Sach Dev interviewed me about it for Bookforum, and got me to talk about slowing down, not being authoritative, and approaching from an oblique angle.
And at the blog The Coming of the Toads, Joe Linker has written an essay about whether a novel can be a kind of revolution, and about the difference between being under surveillance and being read.
In the Bay Area Reporter, Tim Pfaff has written a very funny, impassioned review of Overthrow. I think my favorite line in it is “the writing mostly doesn’t care what you think of it and shows off shamelessly,” choosing to quote which is no doubt a further instance of shamelessness on my part.
According to Mason Neil, who reviews books on Instagram by pairing them with drinks, Overthrow is best washed down with a can of White Claw hard seltzer.
Emily Homonoff interviewed me about Overthrow for the Reading with Robin podcast, and we talked a lot about my dog.
When James Conrad, from the Golden Notebook bookstore in Woodstock, NY, was a guest on WAMC’s The Roundtable last week, he picked Overthrow as one of his books of the week.
Nicholas Dames, the literary fiction editor at Public Books, wrote about the Jamesianness of Overthrow, which is on his nightstand.
And a site called Read It Forward avers that Overthrow has a cool male protagonist who isn’t secretly an asshole.
There’s a lovely review of Overthrow in the September issue of Bookforum, which places the novel in the literary tradition and sees in it allegories of queer reading.

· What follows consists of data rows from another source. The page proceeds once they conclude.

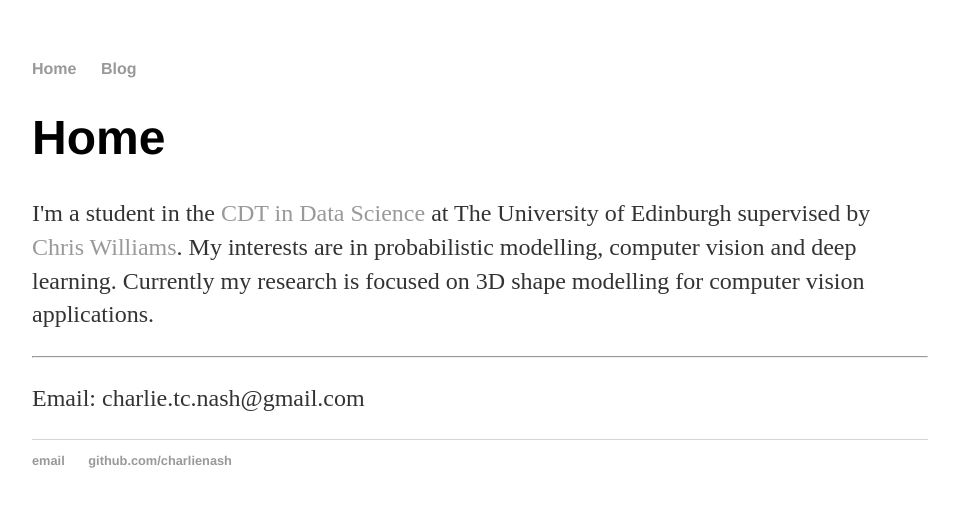
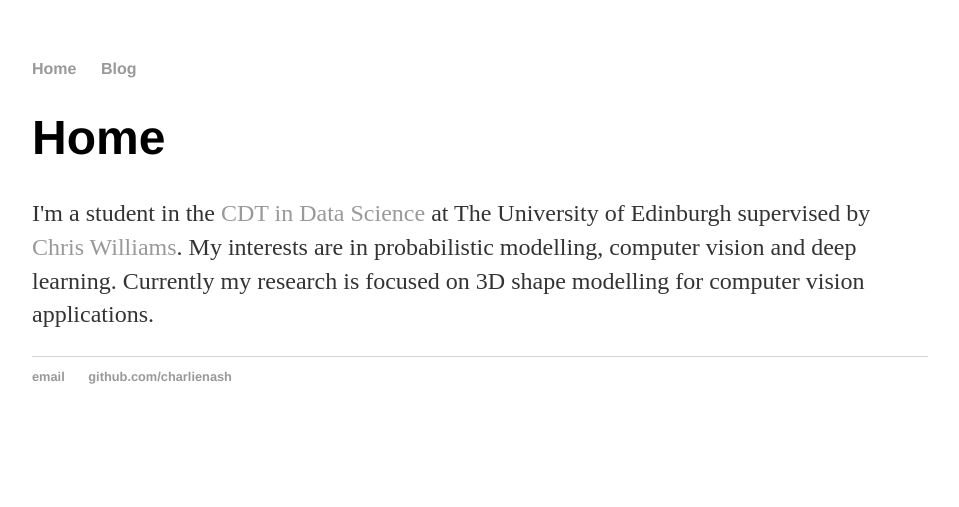
Before and after one commit to charlienash/charlienash.github.io, a Jekyll site: the page built from index.html, in a window 1280 px wide. Shown: the top 507 px of the page, without its empty margins (160-1119 px from the left). Built offline with Jekyll 4.4.1, drawn with Linux system fonts in a browser that asks for light colours.

Commit message:
Update index.html

```diff
--- a/index.html
+++ b/index.html
@@ -7,10 +7,4 @@ title: home | charlienash
 	<p>
 		I'm a student in the <a href="http://datascience.inf.ed.ac.uk/">CDT in Data Science</a> at The University of Edinburgh supervised by <a href="http://homepages.inf.ed.ac.uk/ckiw/">Chris Williams</a>. My interests are in probabilistic modelling, computer vision and deep learning. Currently my research is focused on 3D shape modelling for computer vision applications.
 	</p>
-
-	<hr>
-
-	<p>
-		Email: charlie.tc.nash@gmail.com
-	</p>
 </div><!-- /.blurb -->
```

Over the weekend, I spoke with Amy Guth of Chicago’s WGN Radio about my recent article in the New Yorker on the history of unions and also, a little, about Overthrow (the segment with me starts at about 6:14).
If you’re in New York, please come to the reading at the Strand on Thursday, September 5, at 7:30pm! Admission is with purchase of the novel or of a $15 gift card.

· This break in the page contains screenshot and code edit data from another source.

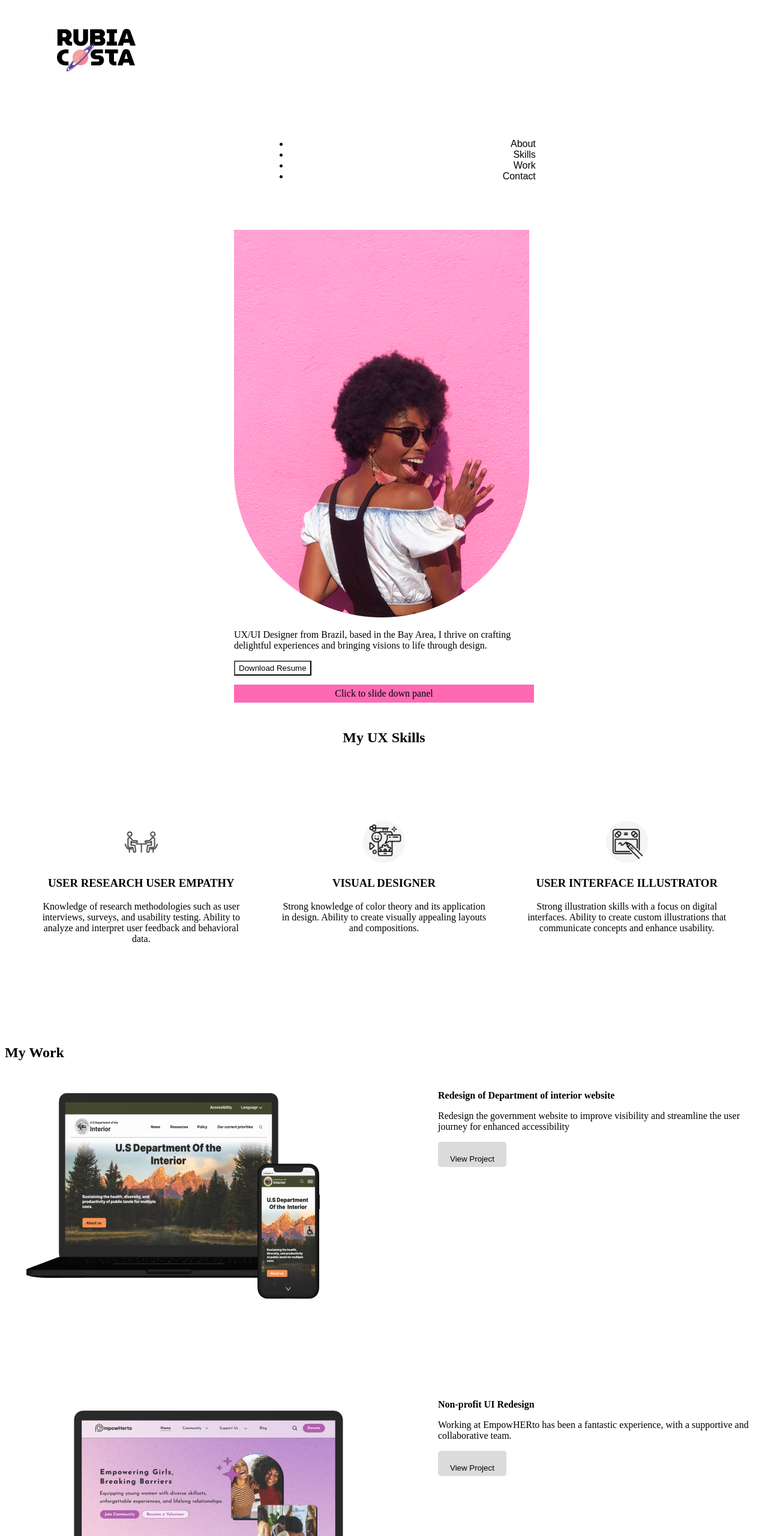
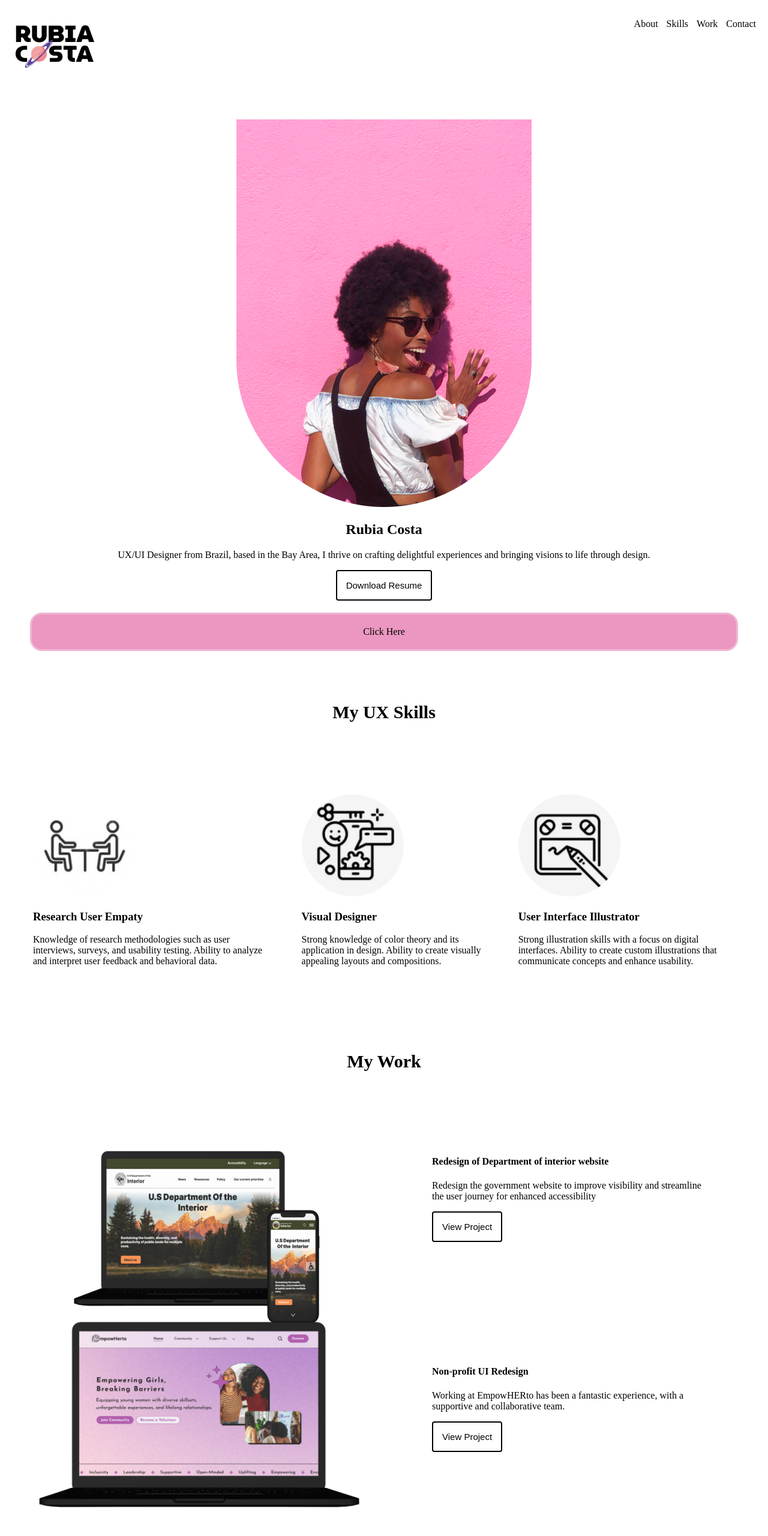
Before and after one commit to RubiaHermans/UX_UI_HW_19, a plain HTML site: page index.html in a window 1280 px wide. Shown: the top 2560 px of the page at 60% size. Drawn offline with nearby package versions, Linux system fonts and the light colour scheme.

Commit message:
changes about final details

```diff
--- a/css/style.css
+++ b/css/style.css
@@ -1,16 +1,3 @@
-
-  window.dataLayer = window.dataLayer || [];
-  function gtag(){dataLayer.push(arguments);}
-  gtag('js', new Date());
-
-  gtag('config', 'G-KV05DF5B0Z');
-
-
-/* Navbar Styles */
-.inline-block {
-    display: inline-block;
-    vertical-align:middle;
-}
 
 .logo {
     width: 22%;
@@ -18,7 +5,7 @@
     text-align: center;
 }
 
-nav {
+/*nav {
     width: 65%;
     padding: 5%;
     font-family:Arial, Helvetica, sans-serif;
@@ -26,160 +13,125 @@ nav {
 }
 
 /* Align unordered list to the right */
-ul {
-    width: 50%;
-    margin-left: auto;
-}
 
-/* Hero image styles */
-.heroImg {
-    height: 600px;
-    padding: 25px;
-    font-family: Arial, Helvetica, sans-serif;
-}
-
-/* Content styles */
-.content {
-    width: 500px;
-    margin: 0 auto;
-}
-
-button{
-    background-color:white;
-    margin-bottom:3%;
-    font-family: Arial, Helvetica, sans-serif;
-    height: 25px;
-}
 
 #panel, #flip {
-  padding: 5px;
+  margin-top: 20px;
+  padding: 20px;
   text-align: center;
-  background-color: hotpink;
-  border: solid 1px hotpink;
+  border-radius: 20px;
+  background-color: rgb(235, 151, 193);
+  border: solid 3px rgb(241, 181, 211);
 }
 
 #panel {
   padding: 50px;
+  margin-top: 0;
   display: none;
 }
 /* Footer styles */
+body {
+    margin: 0;
+  }
+  header {
+    background-color: white;
+    padding: 15px;
+  }
+  header ul {
+    float: right;
+    color: black;
+  }
+  header li {
+    display: inline-block;
+    padding: 0px 5px;
+  }
+  header p {
+    display: inline-block;
+  }
+  .heroImg {
+    background-color: #EBEBEB;
+    padding: 100px 15px;
+  }
+  .content {
+    margin: 0 auto;
+    padding: 50px;
+    background-color: #FFFFFF;
+    text-align: center;
+  }
+  button {
+    padding: 15px;
+    background-color: white;
+    color: black;
+    border: 2px solid black;
+    font-size: 15px;
+    border-radius: 4px;
+  }
   footer {
-    background-color: black;
-    padding: 1%;
-    color:white;
-    font-family:Arial, Helvetica, sans-serif;
-    text-align:right;
+    background-color: #373738;
+    padding: 5px;
+    color: white;
+  }
+  footer ul {
+    list-style: none;
+    padding-left: 5px;
+  }
+  footer li {
+    display: inline-block;
+    padding: 0px 7px;
+  }
+  .heading {
+    text-align: center;
+    padding: 15px 5px;
+    font-size: 30px;
+  }
+  /* My UX Skills Section */
+  .flexContainer {
+    display: flex;
+    padding: 60px 30px;
+  }
+  .flexContainer div {
+    padding: 25px;
   }
 
-footer ul {
-    display: inline-block;
-    vertical-align: top;
-    padding: 1%;
+  /* My Work Section */
+  .myWork {
+    padding: 60px 30px;
+    padding-top: 0;
+    background-color:white;
   }
-
-.flexContainer {
-    display: flex;
-    justify-content: space-between;
-  }
-
-.mySkills  {
-        display: flex;
-        vertical-align: top;
-        height: 500px;
-        padding: 25px;
-        /* background-color: #e96fe9; */
-        flex-wrap: wrap;
-        align-content: stretch;
-        justify-content: center;
-
-}
-
-.mySkills .flexContainer > div {
-    width: 33%;
-    margin: 10px;
-    padding: 20px;
-    font-size: 16px;
-    text-align: center;
-    background-color: white;
-}
-
-.mySkills .flexContainer > div img {
-    width: 70px;
-    height: 70px;
-}
-
-
-/* Apply CSS Grid to workGrid container */
   .workGrid {
     display: grid;
+    grid-template-columns: 50% 50%;
+    grid-template-rows: 350px 350px 350px;
     grid-template-areas:
-        "project1 project2"
-        "project3 project4"
-        "viewAll viewAll";
-    grid-template-rows: 500px 500px 500px
-    70px;
-    grid-template-columns: 1fr 1fr; /* Adjust column widths as needed */
-    gap: 15px; /* Adjust gap between grid items */
+    "img1 content1"
+    "img2 content2"
+    "img3 content3"
+    ;
   }
-
-/* Define named grid areas for each grid item */
-.workGrid > div:nth-child(1) {
-    grid-area: project1;
+  .workGrid img {
+    width: 100%;
+    margin: 0 auto;
+    display: block;
   }
-
-.workGrid > div:nth-child(2) {
-    grid-area: project2;
+  .img1 {
+    grid-area: img1;
   }
-
-.workGrid > div:nth-child(3) {
-    grid-area: project3;
+  .img2 {
+    grid-area: img2;
   }
-
-.workGrid > div:nth-child(4) {
-    grid-area: project4;
+  .img3 {
+    grid-area: img3;
   }
-
-/* Style grid items */
-.workGrid > div {
-    background-color: #f1f1f1;
-    padding: 20px;
+  .img1, .img2, .img3, .content1, .content2, .content3 {
+    padding: 80px;
   }
-
-/* Style project titles */
-.workGrid h4 {
-    margin-top: 10px;
-    margin-bottom: 5px;
+  .content1 {
+    grid-area: content1;
   }
-
-/* Style buttons */
-.workGrid button {
-    background-color: #dbdbdb;
-    color: rgb(0, 0, 0);
-    padding: 21px 20px;
-    border: none;
-    border-radius: 5px;
-    cursor: pointer;
+  .content2 {
+    grid-area: content2;
   }
-
-.workGrid button:hover {
-    background-color: #e96fe9;
-
+  .content3 {
+    grid-area: content3;
   }
-
-@media only screen and (max-width:600)
-{
-    .workGrid {
-        grid-template-areas:
-            "project1"
-            "project2"
-            "project3"
-            "project4"
-            "viewAll";
-        grid-template-rows: 500px 500px 50px;
-        grid-template-columns: 1fr;
-        gap: 20px;
-    }
-    .workGrid > div {
-        width: 100%;
-    }
-}
--- a/index.html
+++ b/index.html
@@ -16,90 +16,85 @@
 </script>
 
 </head>
+
 <body>
-
-<header class="navigation">
-    <div class="inline-block logo">
+    <header>
         <img src="images/logoooooooo.png" alt="Saturn vector image">
-    </div>
-    <nav class="inline-block">
-        <ul>
-            <li class="inline-block">About</li>
-            <li class="inline-block">Skills</li>
-            <li class="inline-block">Work</li>
-            <li class="inline-block">Contact</li>
+         <ul>
+            <li>About</li>
+            <li>Skills</li>
+            <li>Work</li>
+            <li>Contact</li>
         </ul>
-    </nav>
 </header>
-
 <section class="heroimg">
     <div class="content">
         <img src="images/image.png" alt="Photo of Rubia Costa">
+        <h1>Rubia Costa</h1>
         <p>UX/UI Designer from Brazil, based in the Bay Area, I thrive on crafting delightful experiences and bringing visions to life through design.</p>
         <button>Download Resume</button>
-        <div id="flip">Click to slide down panel</div>
-        <div id="panel">Hello world!</div>
+        <div id="flip">Click Here</div>
+        <div id="panel">Originally from São Paulo, Brasil. Currently in Berkeley, CA.</div>
     </div>
 </section>
-
-<section class="mySkills">
-    <h1>My UX Skills</h1>
-    <div class="flexContainer">
+ <h1 class="heading">My UX Skills</h1>
+    <section class="flexContainer">
         <div>
             <img src="images/user research - icon.png" alt="Skill Icon 1">
-            <h3>USER RESEARCH USER EMPATHY</h3>
+            <h3>  Research User Empaty</h3>
             <p>Knowledge of research methodologies such as user interviews, surveys, and usability testing. Ability to analyze and interpret user feedback and behavioral data.</p>
         </div>
         <div>
             <img src="images/Visual Design- icon .png" alt="Skill Icon 2">
-            <h3>VISUAL DESIGNER</h3>
+            <h3>Visual Designer</h3>
             <p>Strong knowledge of color theory and its application in design. Ability to create visually appealing layouts and compositions.</p>
         </div>
         <div>
             <img src="images/User interface- icon .png" alt="Skill Icon 3">
-            <h3>USER INTERFACE ILLUSTRATOR</h3>
+            <h3>User Interface Illustrator</h3>
             <p>Strong illustration skills with a focus on digital interfaces. Ability to create custom illustrations that communicate concepts and enhance usability.</p>
         </div>
     </div>
 </section>
 
 <section class="myWork">
-    <h1>My Work</h1>
+    <h1 class="heading">My Work</h1>
     <div class="workGrid">
-        <div style="background-color: white;">
+        <div class="img1">
             <img src="images/a.png" alt="Project 1">
         </div>
-        <div style="background-color: white;">
+        <div class="content1">
             <h4>Redesign of Department of interior website</h4>
             <p>Redesign the government website to improve visibility and streamline the user journey for enhanced accessibility</p>
             <button>View Project</button>
         </div>
-        <div style="background-color: white;">
+        <div class="imag2">
             <img src="images/mds2.png" alt="Project 2">
         </div>
-        <div style="background-color: white;">
+        <div class="content2">
             <h4>Non-profit UI Redesign</h4>
             <p>Working at EmpowHERto has been a fantastic experience, with a supportive and collaborative team.</p>
             <button>View Project</button>
         </div>
-        <div style="background-color: white;">
+        <div class="img3">
           <img src="images/dirtytomato.png" alt="Project 3">
       </div>
-      <div style="background-color: white;">
+      <div class="content3">
           <h4>Dirty Tomato</h4>
           <p>Dirty Tomato is a project designed to promote healthier lifestyles through nutritional education, support local farms and businesses, and reduce users' carbon footprints.</p>
           <button id="viewproject">View Project</button>
       </div>
     </div>
-    <h3>View all projects.</h3>
 </section>
+
+<h1 class="fotter">View all projects.</h1>
 
 <footer>
     <ul>
-        <li class="inline-block">About</li>
-        <li class="inline-block">Skills</li>
-        <li class="inline-block">Work</li>
-        <li class="inline-block">Contact</li>
+        <li>About</li>
+        <li>Skills</li>
+        <li>Work</li>
+        <li>Contact</li>
     </ul>
 </footer>
 </body>
--- a/js/index.js
+++ b/js/index.js
@@ -1,9 +1,5 @@
 
-  window.dataLayer = window.dataLayer || [];
-  function gtag(){dataLayer.push(arguments);}
-  gtag('js', new Date());
 
-  gtag('config', 'G-KV05DF5B0Z');
 
 
 console.log("hello there");
@@ -14,5 +10,5 @@ $("#viewproject").click(function(){
 
 $("#flip").click(function(){
  console.log("hello boi");
-    $("#panel").slideDown("slow");
+    $("#panel").slideToggle("slow");
   });
```
Lines whose indentation alone changed are shown as unchanged.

I’m happy about two new reviews of Overthrow. On the New Yorker website, Garth Greenwell focuses on the novel’s style, which he sees as the book’s most crucial protagonist.
And at NPR, Annalisa Quinn focuses on the novel’s metaphoric treatments of technological surveillance.
Meanwhile, the website of Powell’s bookstore in Portland has published a self Q&A that I wrote for them, including the disclosure that I collect whaling stereoviews and a drawing that I made of my writing desk.